Despite a recommendation from Epstein against such testimony, after the two consulted in private, Lewis took the stand in prison scrubs and rambled about her 80 pro se lawsuits.

"They fail me on purpose," Lewis said of mental-health experts who testified that she had bipolar disorder. "They fail me so the case will be thrown out."

Cogan patiently cut her off.

Lewis made repeated outbursts during Epstein's closing arguments, claiming NBC was out to get her.

Citing her respect for the judge at one point, Lewis noted, "I'm not normally this calm."

Cogan responded, "I exchange my respect for your respect."

The judge reserved decision on the matter Wednesday.

Lewis allegedly called Kaplan's chambers and, along with the threat of a bullet, said that he was "white trash" and a homosexual before hanging up. A handful of U.S. marshals arrested her at her apartment on July 26; she was hiding between a couch and a wall, one of those officers testified.

But Epstein said his client is "all bark and no bite," a "flea with a very foul mouth."

Categories / Uncategorized

Subscribe to Closing Arguments

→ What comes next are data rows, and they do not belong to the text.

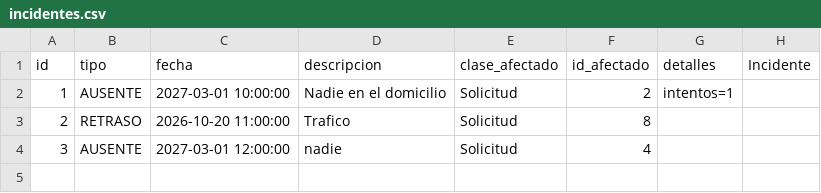
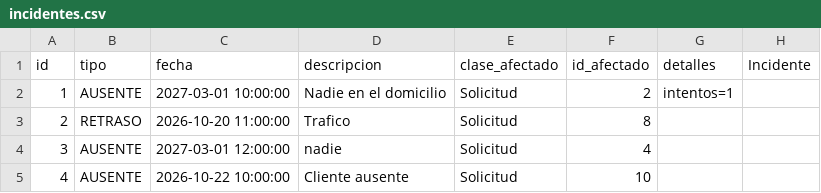
Before and after one commit to udigestani/Trabajo-Pr-ctico-Optimizaci-n-de-Flota-Log-stica-Urbana, a CSV file: archivos persistencia/incidentes.csv, drawn as a sheet; the diff names each change by its address in the sheet, - before the commit and + after, or states it on an @@ line.

```diff
--- a/archivos persistencia/incidentes.csv
+++ b/archivos persistencia/incidentes.csv
+row 5: 4 | AUSENTE | 2026-10-22 10:00:00 | Cliente ausente | Solicitud | 10
```
Also changed, not shown: archivos persistencia/articulos.csv, archivos persistencia/paradas.csv, 7 other files.
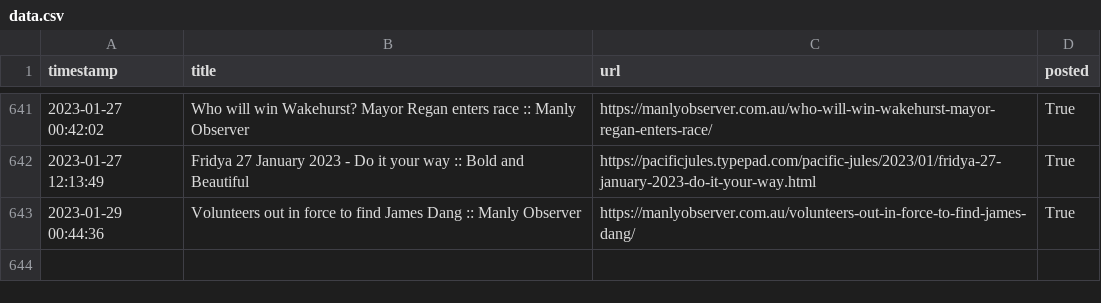
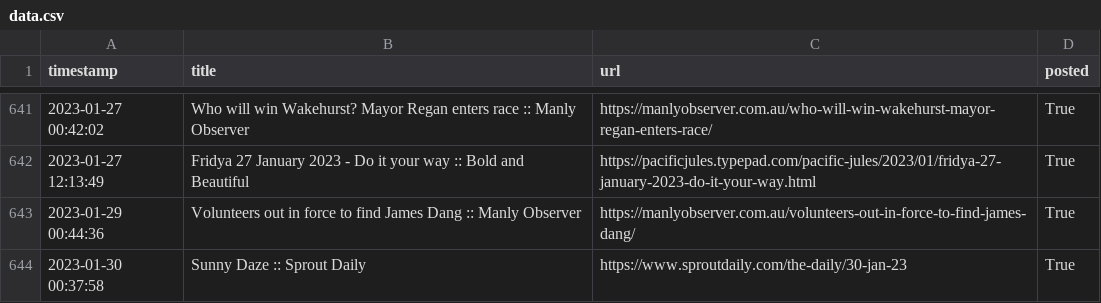
Before and after one commit to alexlaverty/manlybeach-reddit-bot, a CSV file: data.csv, drawn as a sheet; only a part is shown, gaps mark what is left out; the diff names each change by its address in the sheet, - before the commit and + after, or states it on an @@ line.

```diff
--- a/data.csv
+++ b/data.csv
+row 644: 2023-01-30 00:37:58 | Sunny Daze :: Sprout Daily | https://www.sproutdaily.com/the-daily/30-jan-23 | True
```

Sign up for new weekly newsletter Closing Arguments to get the latest about ongoing trials, major litigation and hot cases and rulings in courthouses around the U.S. and the world.